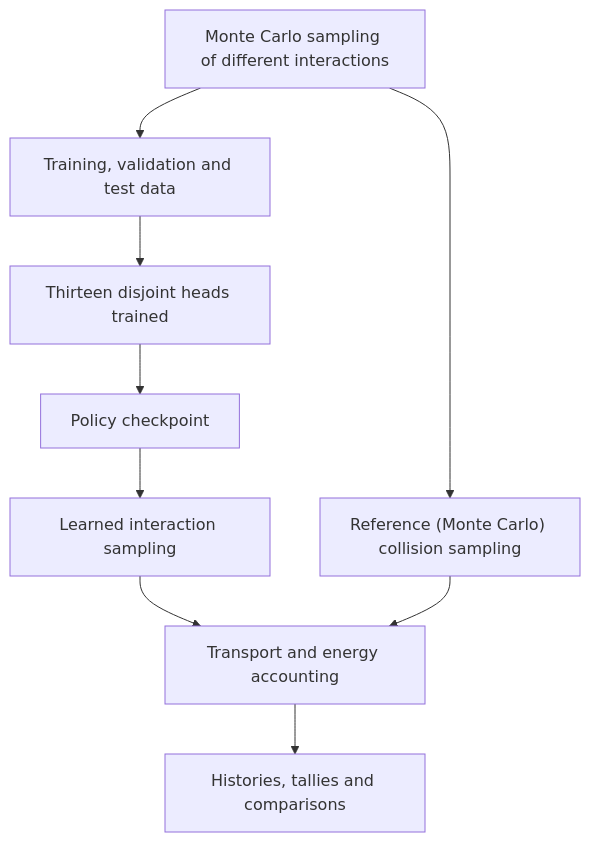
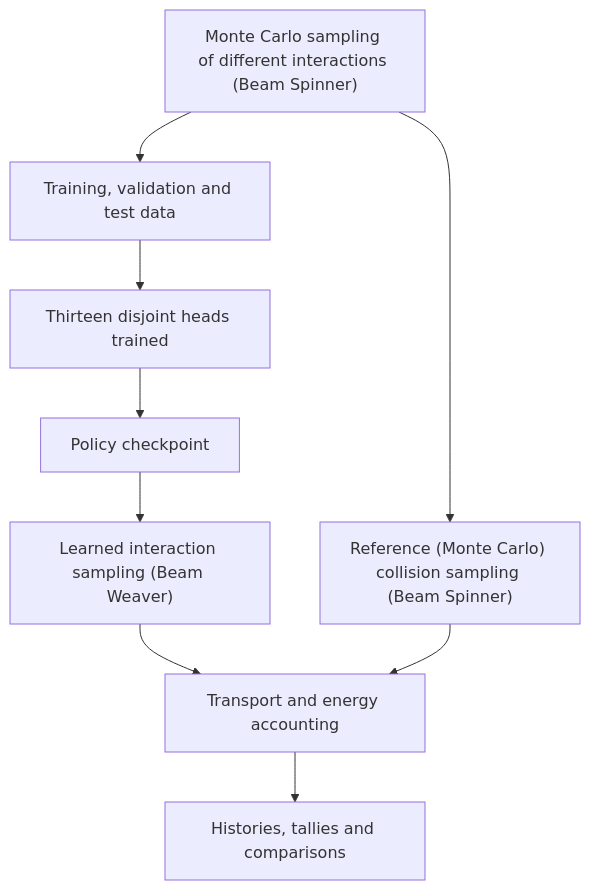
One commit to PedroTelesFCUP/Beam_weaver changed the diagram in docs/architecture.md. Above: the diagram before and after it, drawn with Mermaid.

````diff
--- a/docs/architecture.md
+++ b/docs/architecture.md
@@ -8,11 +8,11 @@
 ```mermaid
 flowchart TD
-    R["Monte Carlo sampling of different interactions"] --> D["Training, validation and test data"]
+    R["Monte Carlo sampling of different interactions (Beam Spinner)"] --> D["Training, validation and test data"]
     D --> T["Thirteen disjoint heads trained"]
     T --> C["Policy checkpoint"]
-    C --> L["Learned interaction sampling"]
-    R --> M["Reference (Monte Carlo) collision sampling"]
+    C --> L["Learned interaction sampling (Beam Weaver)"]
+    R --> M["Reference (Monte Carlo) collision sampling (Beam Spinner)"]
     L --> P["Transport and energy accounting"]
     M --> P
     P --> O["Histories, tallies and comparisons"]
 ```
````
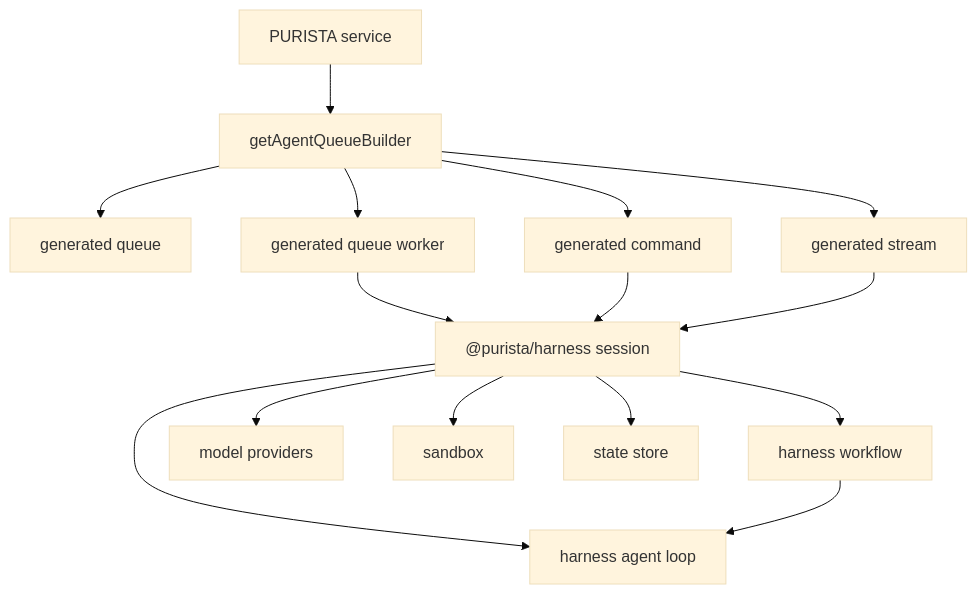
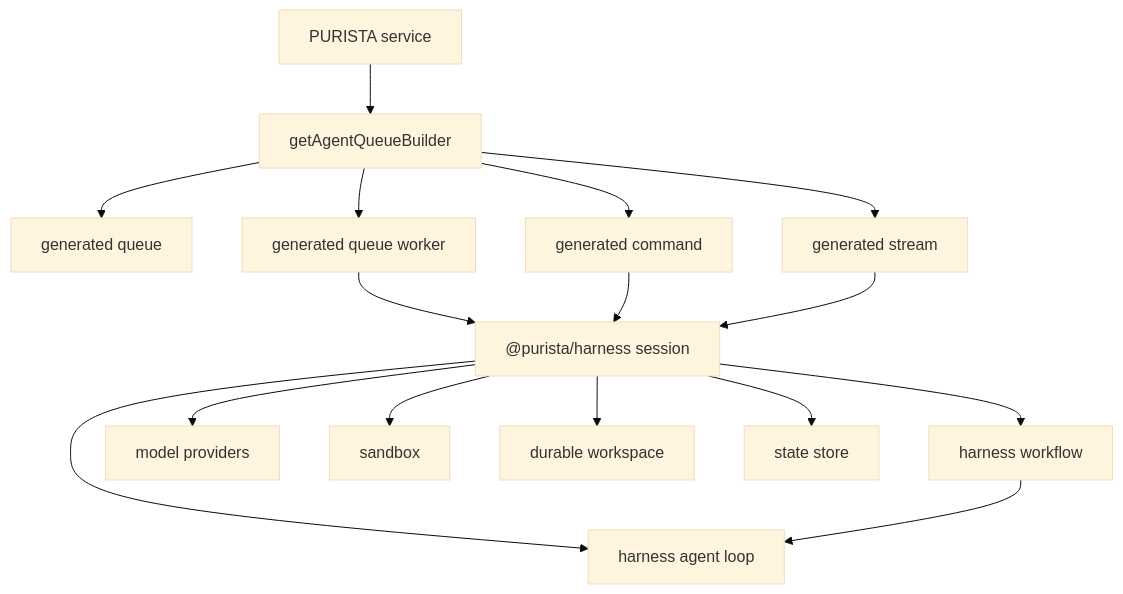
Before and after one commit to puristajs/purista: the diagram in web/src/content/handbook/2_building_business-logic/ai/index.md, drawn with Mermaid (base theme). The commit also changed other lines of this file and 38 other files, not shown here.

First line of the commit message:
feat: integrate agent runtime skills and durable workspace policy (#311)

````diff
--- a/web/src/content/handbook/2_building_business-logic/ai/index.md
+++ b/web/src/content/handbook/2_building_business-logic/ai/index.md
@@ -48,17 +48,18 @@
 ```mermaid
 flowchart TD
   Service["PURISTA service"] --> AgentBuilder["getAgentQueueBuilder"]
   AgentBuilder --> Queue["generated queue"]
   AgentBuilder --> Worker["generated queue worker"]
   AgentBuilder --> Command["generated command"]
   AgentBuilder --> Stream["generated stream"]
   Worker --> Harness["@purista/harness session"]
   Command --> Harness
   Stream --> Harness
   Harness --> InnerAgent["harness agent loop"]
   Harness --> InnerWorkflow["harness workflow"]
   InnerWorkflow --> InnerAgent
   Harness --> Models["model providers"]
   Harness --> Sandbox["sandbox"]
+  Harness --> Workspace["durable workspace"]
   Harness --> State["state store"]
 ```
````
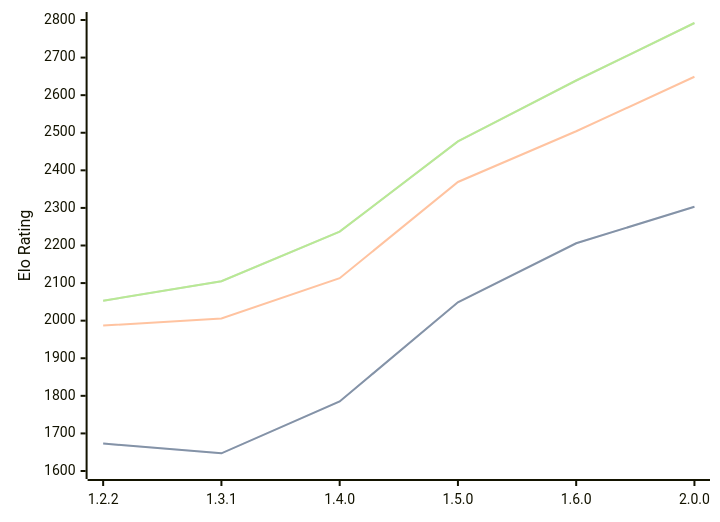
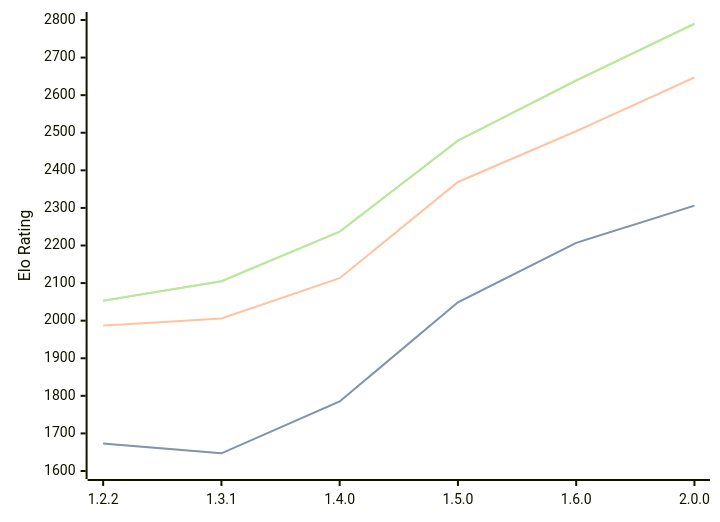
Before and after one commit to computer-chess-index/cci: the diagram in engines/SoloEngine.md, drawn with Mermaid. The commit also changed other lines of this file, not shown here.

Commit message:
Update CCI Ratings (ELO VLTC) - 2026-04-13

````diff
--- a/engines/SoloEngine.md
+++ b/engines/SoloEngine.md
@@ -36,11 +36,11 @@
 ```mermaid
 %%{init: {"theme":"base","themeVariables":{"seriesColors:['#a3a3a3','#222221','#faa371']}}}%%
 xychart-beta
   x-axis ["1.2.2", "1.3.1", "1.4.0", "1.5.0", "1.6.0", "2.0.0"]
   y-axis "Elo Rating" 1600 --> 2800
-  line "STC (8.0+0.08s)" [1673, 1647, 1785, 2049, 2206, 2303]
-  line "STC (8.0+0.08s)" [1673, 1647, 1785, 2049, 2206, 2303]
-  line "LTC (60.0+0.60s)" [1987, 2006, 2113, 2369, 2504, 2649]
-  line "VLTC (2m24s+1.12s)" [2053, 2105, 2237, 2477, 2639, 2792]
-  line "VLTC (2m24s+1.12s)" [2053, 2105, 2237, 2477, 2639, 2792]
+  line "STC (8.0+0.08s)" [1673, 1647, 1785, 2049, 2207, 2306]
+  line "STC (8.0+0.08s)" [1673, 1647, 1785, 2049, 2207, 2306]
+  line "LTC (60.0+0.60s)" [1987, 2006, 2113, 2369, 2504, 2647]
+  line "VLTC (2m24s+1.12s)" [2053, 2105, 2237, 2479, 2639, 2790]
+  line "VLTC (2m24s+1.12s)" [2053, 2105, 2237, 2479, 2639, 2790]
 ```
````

### INSTRUCTIONS TO FOLLOW
Only the pictures stay behind; everything else in the data above is to be retyped exactly.

### WRITTEN SOLUTION
One commit to PedroTelesFCUP/Beam_weaver changed the diagram in docs/architecture.md. Above: the diagram before and after it, drawn with Mermaid.

````diff
--- a/docs/architecture.md
+++ b/docs/architecture.md
@@ -8,11 +8,11 @@
 ```mermaid
 flowchart TD
-    R["Monte Carlo sampling of different interactions"] --> D["Training, validation and test data"]
+    R["Monte Carlo sampling of different interactions (Beam Spinner)"] --> D["Training, validation and test data"]
     D --> T["Thirteen disjoint heads trained"]
     T --> C["Policy checkpoint"]
-    C --> L["Learned interaction sampling"]
-    R --> M["Reference (Monte Carlo) collision sampling"]
+    C --> L["Learned interaction sampling (Beam Weaver)"]
+    R --> M["Reference (Monte Carlo) collision sampling (Beam Spinner)"]
     L --> P["Transport and energy accounting"]
     M --> P
     P --> O["Histories, tallies and comparisons"]
 ```
````
Before and after one commit to puristajs/purista: the diagram in web/src/content/handbook/2_building_business-logic/ai/index.md, drawn with Mermaid (base theme). The commit also changed other lines of this file and 38 other files, not shown here.

First line of the commit message:
feat: integrate agent runtime skills and durable workspace policy (#311)

````diff
--- a/web/src/content/handbook/2_building_business-logic/ai/index.md
+++ b/web/src/content/handbook/2_building_business-logic/ai/index.md
@@ -48,17 +48,18 @@
 ```mermaid
 flowchart TD
   Service["PURISTA service"] --> AgentBuilder["getAgentQueueBuilder"]
   AgentBuilder --> Queue["generated queue"]
   AgentBuilder --> Worker["generated queue worker"]
   AgentBuilder --> Command["generated command"]
   AgentBuilder --> Stream["generated stream"]
   Worker --> Harness["@purista/harness session"]
   Command --> Harness
   Stream --> Harness
   Harness --> InnerAgent["harness agent loop"]
   Harness --> InnerWorkflow["harness workflow"]
   InnerWorkflow --> InnerAgent
   Harness --> Models["model providers"]
   Harness --> Sandbox["sandbox"]
+  Harness --> Workspace["durable workspace"]
   Harness --> State["state store"]
 ```
````
Before and after one commit to computer-chess-index/cci: the diagram in engines/SoloEngine.md, drawn with Mermaid. The commit also changed other lines of this file, not shown here.

Commit message:
Update CCI Ratings (ELO VLTC) - 2026-04-13

````diff
--- a/engines/SoloEngine.md
+++ b/engines/SoloEngine.md
@@ -36,11 +36,11 @@
 ```mermaid
 %%{init: {"theme":"base","themeVariables":{"seriesColors:['#a3a3a3','#222221','#faa371']}}}%%
 xychart-beta
   x-axis ["1.2.2", "1.3.1", "1.4.0", "1.5.0", "1.6.0", "2.0.0"]
   y-axis "Elo Rating" 1600 --> 2800
-  line "STC (8.0+0.08s)" [1673, 1647, 1785, 2049, 2206, 2303]
-  line "STC (8.0+0.08s)" [1673, 1647, 1785, 2049, 2206, 2303]
-  line "LTC (60.0+0.60s)" [1987, 2006, 2113, 2369, 2504, 2649]
-  line "VLTC (2m24s+1.12s)" [2053, 2105, 2237, 2477, 2639, 2792]
-  line "VLTC (2m24s+1.12s)" [2053, 2105, 2237, 2477, 2639, 2792]
+  line "STC (8.0+0.08s)" [1673, 1647, 1785, 2049, 2207, 2306]
+  line "STC (8.0+0.08s)" [1673, 1647, 1785, 2049, 2207, 2306]
+  line "LTC (60.0+0.60s)" [1987, 2006, 2113, 2369, 2504, 2647]
+  line "VLTC (2m24s+1.12s)" [2053, 2105, 2237, 2479, 2639, 2790]
+  line "VLTC (2m24s+1.12s)" [2053, 2105, 2237, 2479, 2639, 2790]
 ```
````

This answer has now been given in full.